Researchers using a new method that handily lengthens human telomeres have found that treated cells act like young (untreated) cells, proliferating freely in the lab dish.
The method entails using modified messenger RNA. It should enable researchers to produce vast numbers of cells for study and could lead to new options for treating diseases spurred by shortened telomeres, according to scientists from the Stanford University School of Medicine, Palo Alto, Calif.
Acting like the plastic caps clipped to the end of shoe laces to prevent fraying, telomeres are situated on the ends of the strands of DNA (chromosomes), which contain our genomes. Some 8,000 to 10,000 nucleotides long in young people, telomeres are curtailed as the cells divide, and when telomeres attain a critical length, the cell quits dividing (or dies).

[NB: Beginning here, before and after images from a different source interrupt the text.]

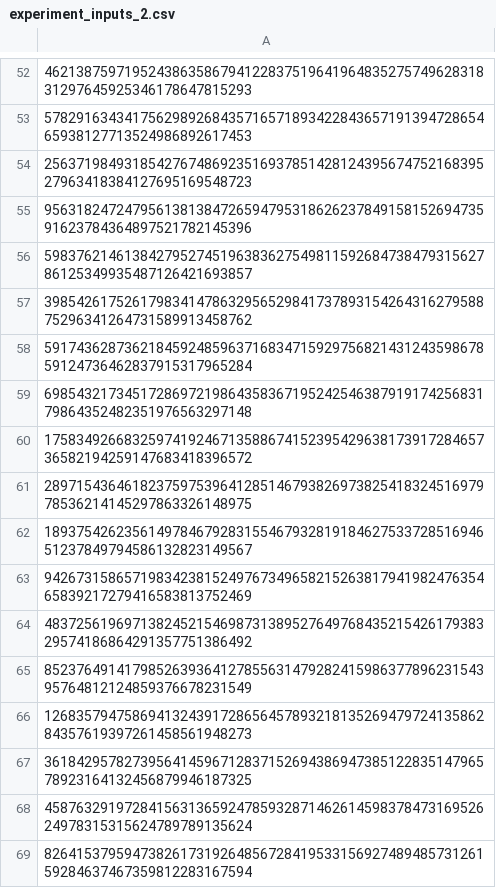
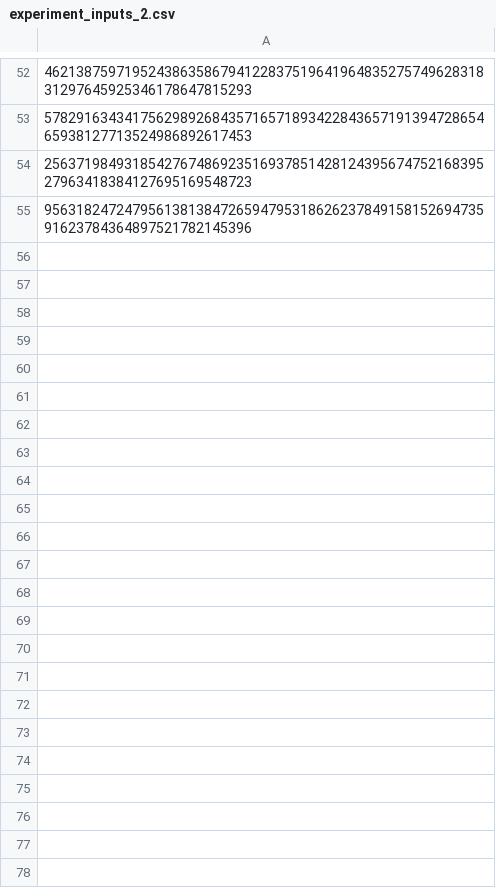
Before and after one commit to LiuZechu/CS3243-project2, a CSV file: sudoku/experiment_inputs_2.csv, drawn as a sheet; only a part is shown, gaps mark what is left out; the diff names each change by its address in the sheet, - before the commit and + after, or states it on an @@ line.

Commit message:
modify experiment

```diff
--- a/sudoku/experiment_inputs_2.csv
+++ b/sudoku/experiment_inputs_2.csv
-row 56: 598376214613842795274519638362754981159268473847931562786125349935487126421693857
-row 57: 398542617526179834147863295652984173789315426431627958875296341264731589913458762
-row 58: 591743628736218459248596371683471592975682143124359867859124736462837915317965284
-row 59: 698543217345172869721986435836719524254638791917425683179864352482351976563297148
-row 60: 175834926683259741924671358867415239542963817391728465736582194259147683418396572
-row 61: 289715436461823759753964128514679382697382541832451697978536214145297863326148975
-row 62: 189375426235614978467928315546793281918462753372851694651237849794586132823149567
-row 63: 942673158657198342381524976734965821526381794198247635465839217279416583813752469
-row 64: 483725619697138245215469873138952764976843521542617938329574186864291357751386492
-row 65: 852376491417985263936412785563147928241598637789623154395764812124859376678231549
-row 66: 126835794758694132439172865645789321813526947972413586284357619397261458561948273
-row 67: 361842957827395641459671283715269438694738512283514796578923164132456879946187325
-row 68: 458763291972841563136592478593287146261459837847316952624978315315624789789135624
-row 69: 826415379594738261731926485672841953315692748948573126159284637467359812283167594
```
Also changed, not shown: sudoku/experiment_inputs_1.csv, 1 other file.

"Now we have found a way to lengthen human telomeres by as much as 1,000 nucleotides, turning back the internal clock in these cells by the equivalent of many years of human life," says Helen Blau, PhD, professor of microbiology and immunology, Stanford University, and director of the university's Baxter Laboratory for Stem Cell Biology. "This greatly increases the number of cells available for studies such as drug testing or disease modeling." Blau is also a member of the Stanford Institute for Stem Cell Biology and Regenerative Medicine.
The scientists discovered that skin cells whose telomeres were made longer this way could divide up to 40 more times than untreated cells. The effect is short-lived-a plus-as treated cells do not continue to divide endlessly, which could make them hazardous to use as a promising therapy due to risk of cancer.
A paper discussing the research, titled "Transient delivery of modified mRNA encoding TERT rapidly extends telomeres in human cells," recently published in The FASEB Journal, is found here: bit.ly/15Qg4ez
This fruits of this research could play a role in slowing down effects of getting older. "This study is a first step toward the development of telomere extension to improve cell therapies and to possibly treat disorders of accelerated aging in humans," says John Cooke, MD, PhD, a co-author of the study. Cooke, formerly a professor of cardiovascular medicine at Stanford, is now chair of cardiovascular sciences at the Houston Methodist Research Institute.
Blau says the team aims to learn more about differences between cell types, and how they can be overcome so this technique can be more "universally useful."
Image: The 46 human chromosomes, shown in blue, with telomeres appearing as white pinpoints. [Image courtesy: Hesed M. Padilla-Nash and Thomas Ried, NCI]